Advancement Potential

Depending upon the size of the firm (and the job titles used by that firm), job or project superintendents may become general superintendents. Superintendents often become principal officers of their construction firm, and on occasion start their own company.

Engineer

Engineers in construction are involved in planning, design, construction, operation, and management of engineering and engineering-construction projects. They are problem solvers, and must be concerned with both the detail and general applications and problems of their work in relation to the overall construction project. Engineers in construction may specialize in several engineering fields such as architectural, civil (including structural engineering), electrical, mechanical, and environmental engineering.

 

Civil Engineer

Civil engineers work with structures. They design and monitor the construction of roads, airports, tunnels, bridges, dams, harbors, irrigation systems, water treatment and distribution facilities, and sewage collection and treatment systems. Civil engineers are technical problem solvers. They incorporate the principles of science and mathematics into the cost-effective design of permanent and temporary structures. The development of detailed plans and specifications is a major aspect of their work. Civil engineering is the oldest and broadest of the engineering professions. “Civils” can concentrate their work in technical specialties such as structural engineering and transportation engineering.

 

Mechanical Engineer

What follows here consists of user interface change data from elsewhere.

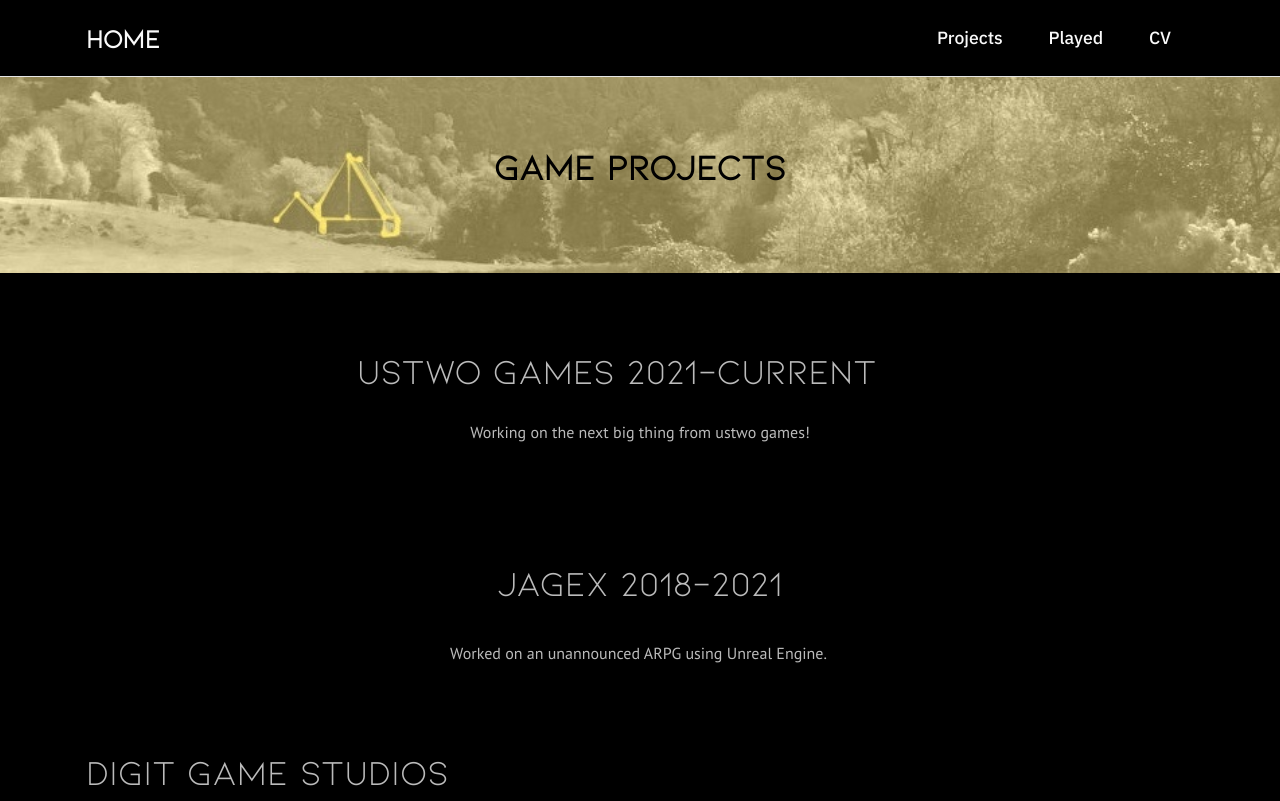
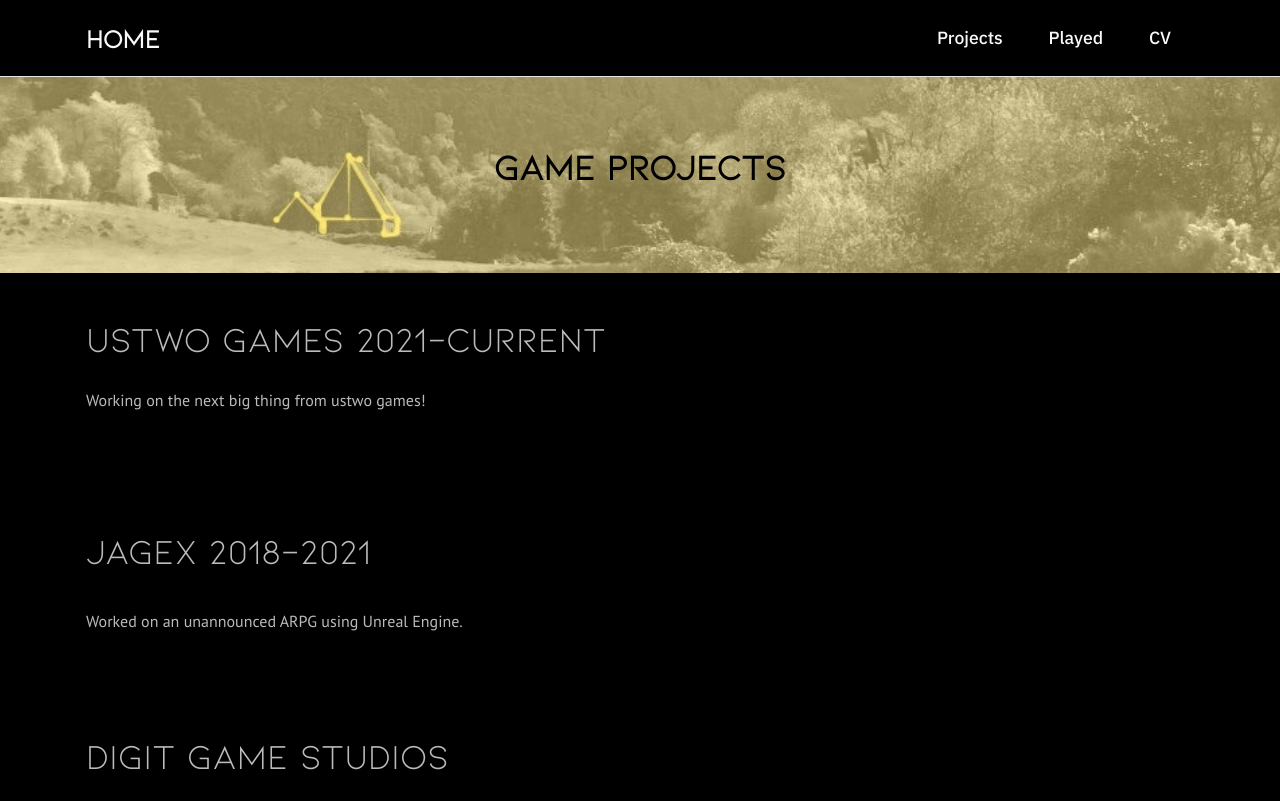
Before and after one commit to bulutk/bulutk.github.io, a plain HTML site: page Projects.html in a window 1280 px wide. Shown: the top 801 px of the page. Drawn offline with Linux system fonts and the light colour scheme; files whose address does not match are found by name.

Commit message:
Better placement hopefully

```diff
--- a/Projects.html
+++ b/Projects.html
@@ -97,7 +97,7 @@
 
     <div class="container">
         <div class="row justify-content-center">
-            <div class="col-md-12 col-lg-10">
+            <div class="col-md-12 col-lg-12">
 
                 <h4 class="mbr-section-subtitle mbr-fonts-style mb-4 display-5"><p>ustwo Games 2021-Current&nbsp;&nbsp;&nbsp;&nbsp;</p></h4>
                 <p class="mbr-text mbr-fonts-style display-7">
@@ -107,14 +107,15 @@
     </div>
 </section>
 
-<section class="content5 cid-s8SAMi07ow" id="content5-19">
+<section class="content5 cid-sCLJHDBvpI" id="content5-1r">
 
-    <div class="container-fluid">
+    <div class="container">
         <div class="row justify-content-center">
-            <div class="col-md-12 col-lg-10">
+            <div class="col-md-12 col-lg-12">
 
                 <h4 class="mbr-section-subtitle mbr-fonts-style mb-4 display-5">JAGEX 2018-2021</h4>
-                <p class="mbr-text mbr-fonts-style display-7">Worked on an unannounced ARPG using Unreal Engine.&nbsp;<br></p>
+                <p class="mbr-text mbr-fonts-style display-7">
+                    Worked on an unannounced ARPG using Unreal Engine. </p>
             </div>
         </div>
     </div>
@@ -145,7 +146,7 @@
 
     <div class="container">
         <div class="title-wrapper mb-5">
-            <h4 class="mbr-section-title mbr-fonts-style mb-0 display-5"><strong>PERA GAMES</strong></h4>
+            <h4 class="mbr-section-title mbr-fonts-style mb-0 display-5">Pera Games</h4>
         </div>
         <div class="row align-items-center">
             <div class="col-12 col-lg-6 video-block">
@@ -166,7 +167,7 @@
 
     <div class="container">
         <div class="title-wrapper mb-5">
-            <h4 class="mbr-section-title mbr-fonts-style mb-0 display-5"><strong>GRIPATI</strong></h4>
+            <h4 class="mbr-section-title mbr-fonts-style mb-0 display-5">Gripati</h4>
         </div>
         <div class="row align-items-center">
             <div class="col-12 col-lg-6 video-block">
@@ -187,7 +188,7 @@
 
     <div class="container">
         <div class="title-wrapper mb-5">
-            <h4 class="mbr-section-title mbr-fonts-style mb-0 display-5"><strong>TART GAMES</strong></h4>
+            <h4 class="mbr-section-title mbr-fonts-style mb-0 display-5">Tart Games</h4>
         </div>
         <div class="row align-items-center">
             <div class="col-12 col-lg-6 video-block">
@@ -208,7 +209,7 @@
 
     <div class="container">
         <div class="title-wrapper mb-5">
-            <h4 class="mbr-section-title mbr-fonts-style mb-0 display-5"><strong>GRAVI</strong></h4>
+            <h4 class="mbr-section-title mbr-fonts-style mb-0 display-5">Gravi</h4>
         </div>
         <div class="row align-items-center">
             <div class="col-12 col-lg-6 video-block">
@@ -256,7 +257,7 @@
 
     <div class="container">
         <div class="title-wrapper mb-5">
-            <h4 class="mbr-section-title mbr-fonts-style mb-0 display-2"><strong>CARNIGIE MELLON UNiversity - ETC MAsters Projects (2008-10)&nbsp;</strong></h4>
+            <h4 class="mbr-section-title mbr-fonts-style mb-0 display-2"><strong>Carnigie Mellon University - ETC Masters Projects (2008-2010)&nbsp;</strong></h4>
         </div>
         <div class="row align-items-center">
             <div class="col-12 col-lg-4 video-block">
@@ -298,7 +299,7 @@
 
     <div class="container-fluid">
         <div class="row justify-content-center">
-            <div class="col-md-12 col-lg-10">
+            <div class="col-md-12 col-lg-7">
 
                 <h4 class="mbr-section-subtitle mbr-fonts-style mb-4 display-2">Building Virtual Worlds Projects</h4>
                 <p class="mbr-text mbr-fonts-style display-7">These following 5 projects are made in 2 weeks each with a team of 4 which changes every round.</p>
@@ -431,7 +432,7 @@
             </div>
         </div>
     </div>
-</section><section style="background-color: #fff; font-family: -apple-system, BlinkMacSystemFont, 'Segoe UI', 'Roboto', 'Helvetica Neue', Arial, sans-serif; color:#aaa; font-size:12px; padding: 0; align-items: center; display: flex;"><a href="https://mobirise.site/v" style="flex: 1 1; height: 3rem; padding-left: 1rem;"></a><p style="flex: 0 0 auto; margin:0; padding-right:1rem;"><a href="https://mobirise.site/d" style="color:#aaa;">This page</a> was built with Mobirise</p></section><script src="assets/web/assets/jquery/jquery.min.js"></script>  <script src="assets/popper/popper.min.js"></script>  <script src="assets/tether/tether.min.js"></script>  <script src="assets/bootstrap/js/bootstrap.min.js"></script>  <script src="assets/smoothscroll/smooth-scroll.js"></script>  <script src="assets/dropdown/js/nav-dropdown.js"></script>  <script src="assets/dropdown/js/navbar-dropdown.js"></script>  <script src="assets/touchswipe/jquery.touch-swipe.min.js"></script>  <script src="assets/parallax/jarallax.min.js"></script>  <script src="assets/playervimeo/vimeo_player.js"></script>  <script src="assets/theme/js/script.js"></script>
+</section><section style="background-color: #fff; font-family: -apple-system, BlinkMacSystemFont, 'Segoe UI', 'Roboto', 'Helvetica Neue', Arial, sans-serif; color:#aaa; font-size:12px; padding: 0; align-items: center; display: flex;"><a href="https://mobirise.site/e" style="flex: 1 1; height: 3rem; padding-left: 1rem;"></a><p style="flex: 0 0 auto; margin:0; padding-right:1rem;">Mobirise site creator - <a href="https://mobirise.site/o" style="color:#aaa;">Click here</a></p></section><script src="assets/web/assets/jquery/jquery.min.js"></script>  <script src="assets/popper/popper.min.js"></script>  <script src="assets/tether/tether.min.js"></script>  <script src="assets/bootstrap/js/bootstrap.min.js"></script>  <script src="assets/smoothscroll/smooth-scroll.js"></script>  <script src="assets/dropdown/js/nav-dropdown.js"></script>  <script src="assets/dropdown/js/navbar-dropdown.js"></script>  <script src="assets/touchswipe/jquery.touch-swipe.min.js"></script>  <script src="assets/parallax/jarallax.min.js"></script>  <script src="assets/playervimeo/vimeo_player.js"></script>  <script src="assets/theme/js/script.js"></script>
 
 
 </body>
--- a/assets/mobirise/css/mbr-additional.css
+++ b/assets/mobirise/css/mbr-additional.css
@@ -1596,8 +1596,8 @@ a {
   color: #000000;
 }
 .cid-sCLCKuyd3u {
-  padding-top: 5rem;
-  padding-bottom: 5rem;
+  padding-top: 3rem;
+  padding-bottom: 3rem;
   background-color: #000000;
 }
 .cid-sCLCKuyd3u .mbr-section-subtitle {
@@ -1606,20 +1606,21 @@ a {
 }
 .cid-sCLCKuyd3u .mbr-text {
   color: #bbbbbb;
-  text-align: center;
-}
-.cid-s8SAMi07ow {
-  padding-top: 1rem;
-  padding-bottom: 2rem;
+  text-align: left;
+}
+.cid-sCLCKuyd3u .mbr-section-subtitle P {
+  text-align: left;
+}
+.cid-sCLJHDBvpI {
+  padding-top: 3rem;
+  padding-bottom: 3rem;
   background-color: #000000;
 }
-.cid-s8SAMi07ow .mbr-section-subtitle {
-  color: #bbbbbb;
-  text-align: center;
-}
-.cid-s8SAMi07ow .mbr-text {
-  color: #bbbbbb;
-  text-align: center;
+.cid-sCLJHDBvpI .mbr-section-subtitle {
+  color: #bbbbbb;
+}
+.cid-sCLJHDBvpI .mbr-text {
+  color: #bbbbbb;
 }
 .cid-s8S15VZ8cO {
   padding-top: 2rem;
@@ -1796,7 +1797,7 @@ a {
 }
 .cid-s8SmzsA3VN .mbr-section-title {
   color: #bbbbbb;
-  text-align: left;
+  text-align: center;
 }
 .cid-s8SmzsA3VN .mbr-section-subtitle {
   color: #ffe885;
@@ -1832,8 +1833,8 @@ a {
   color: #bbbbbb;
 }
 .cid-s8SpmZBZjn {
-  padding-top: 1rem;
-  padding-bottom: 2rem;
+  padding-top: 6rem;
+  padding-bottom: 0rem;
   background-color: #000000;
 }
 .cid-s8SpmZBZjn .mbr-section-subtitle {
```
Also changed, not shown: index.html (+1 -1 lines), 1 other file.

Mechanical engineers are concerned with the production, transmission, and use of mechanical power and heat. They study the behavior of materials when forces are applied to them—such as the motion of solids, liquids, and gasses—and the heating and cooling of objects and machines. Mechanical engineers design and develop manufacturing equipment and technologies, and supervise installation of refrigeration and air conditioning equipment, materials handling systems, automatic control systems, noise control and acoustics, machine tools, internal combustion engines, solar energy systems, and rail transportation equipment.

 

Education and Training

Construction-oriented positions in modern engineering range from those requiring a baccalaureate degree to those requiring a master’s degree. University entrance requirements are generally those which a high school college preparatory program provides. Interested individuals should contact the admissions office at their selected college for specific details. Seek a school accredited for the specific type of engineering program desired. Good SAT or ACT scores are important, as well as good grades in junior high school and senior high school. Students with an aptitude for engineering are probably earning above average grades in mathematics and science. Above all, they should enjoy these subjects, and like to study and to achieve. Engineering students should have common sense, patience, and a strong sense of curiosity.

 

Advancement Potential

There is a place for engineers of many kinds of interests and abilities within the construction industry. Many engineering graduates begin as assistants to supervisors, office managers, or company executives. All have the potential to move into top management positions. Many construction firm owners began their careers as design engineers.

Contact Information

Plantmix Asphalt Industry of Kentucky

PO Box 286

119 West Broadway, Depot Place

Frankfort, KY 40602

Telephone
502-223-3415

Fax
502-223-2370

Email
info@paiky.org

Brian K. Wood, Executive Director
Brian@paiky.org

Cherie Stivers, Office Manager
Cherie@paiky.org

Erin Gibbs, Marketing Director
Erin@paiky.org